- [Records supplied]
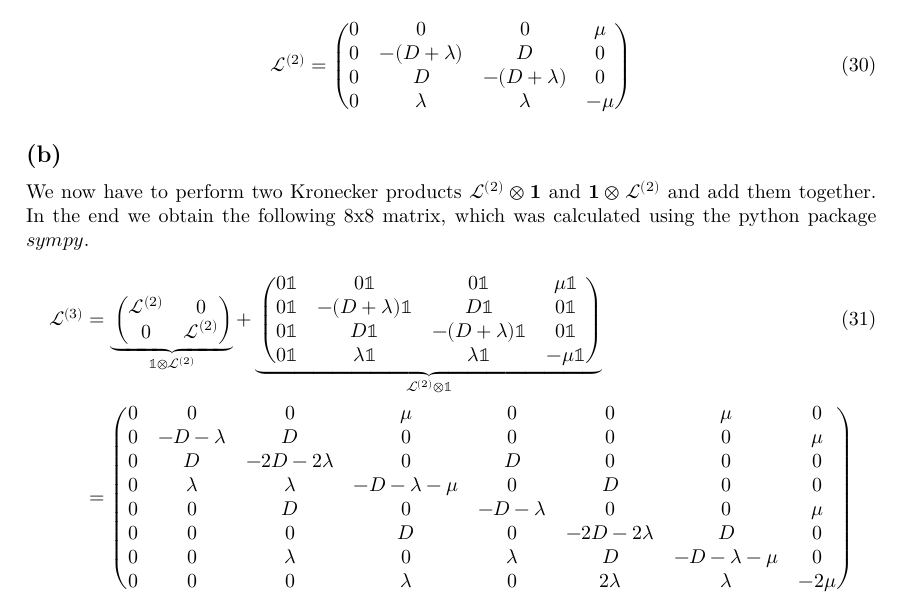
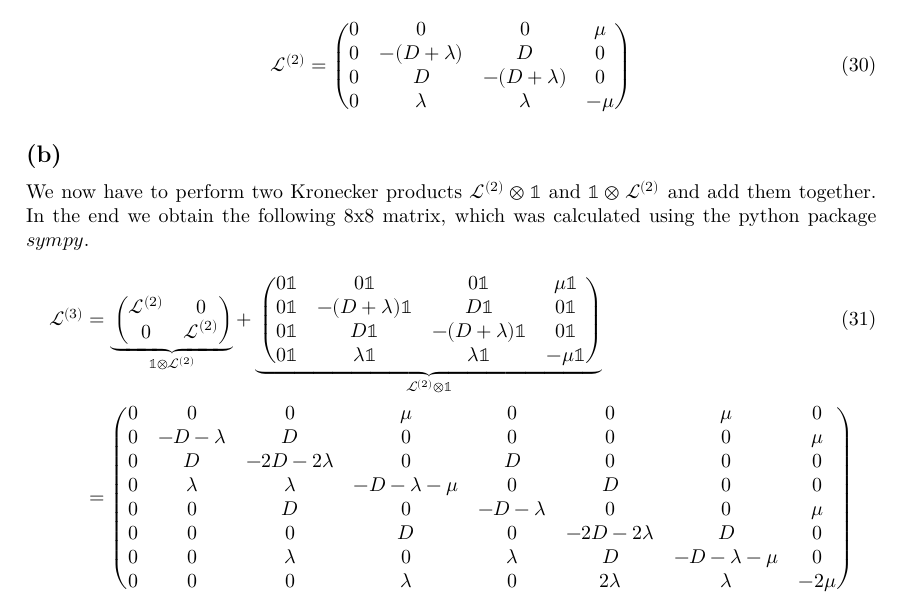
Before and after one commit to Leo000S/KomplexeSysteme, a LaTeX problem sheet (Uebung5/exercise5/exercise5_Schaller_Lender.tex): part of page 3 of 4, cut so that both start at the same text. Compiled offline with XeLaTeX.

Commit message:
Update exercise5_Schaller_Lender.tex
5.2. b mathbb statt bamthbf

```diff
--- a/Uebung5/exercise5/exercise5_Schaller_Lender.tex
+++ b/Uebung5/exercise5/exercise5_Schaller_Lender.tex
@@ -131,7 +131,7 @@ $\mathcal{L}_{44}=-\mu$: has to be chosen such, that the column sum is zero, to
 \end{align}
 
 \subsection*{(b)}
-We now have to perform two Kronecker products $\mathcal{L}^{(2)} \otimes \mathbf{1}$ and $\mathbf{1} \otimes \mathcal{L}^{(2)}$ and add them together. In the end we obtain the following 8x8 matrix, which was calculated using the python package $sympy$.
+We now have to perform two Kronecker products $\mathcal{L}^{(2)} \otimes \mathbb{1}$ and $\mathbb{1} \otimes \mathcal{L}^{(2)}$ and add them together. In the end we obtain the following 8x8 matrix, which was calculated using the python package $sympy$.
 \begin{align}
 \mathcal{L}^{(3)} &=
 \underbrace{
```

- [Work to be completed]
Search the listing for the word "that" and state how many lines contain it. Nothing else belongs in the reply.

- [Finished exercise]
2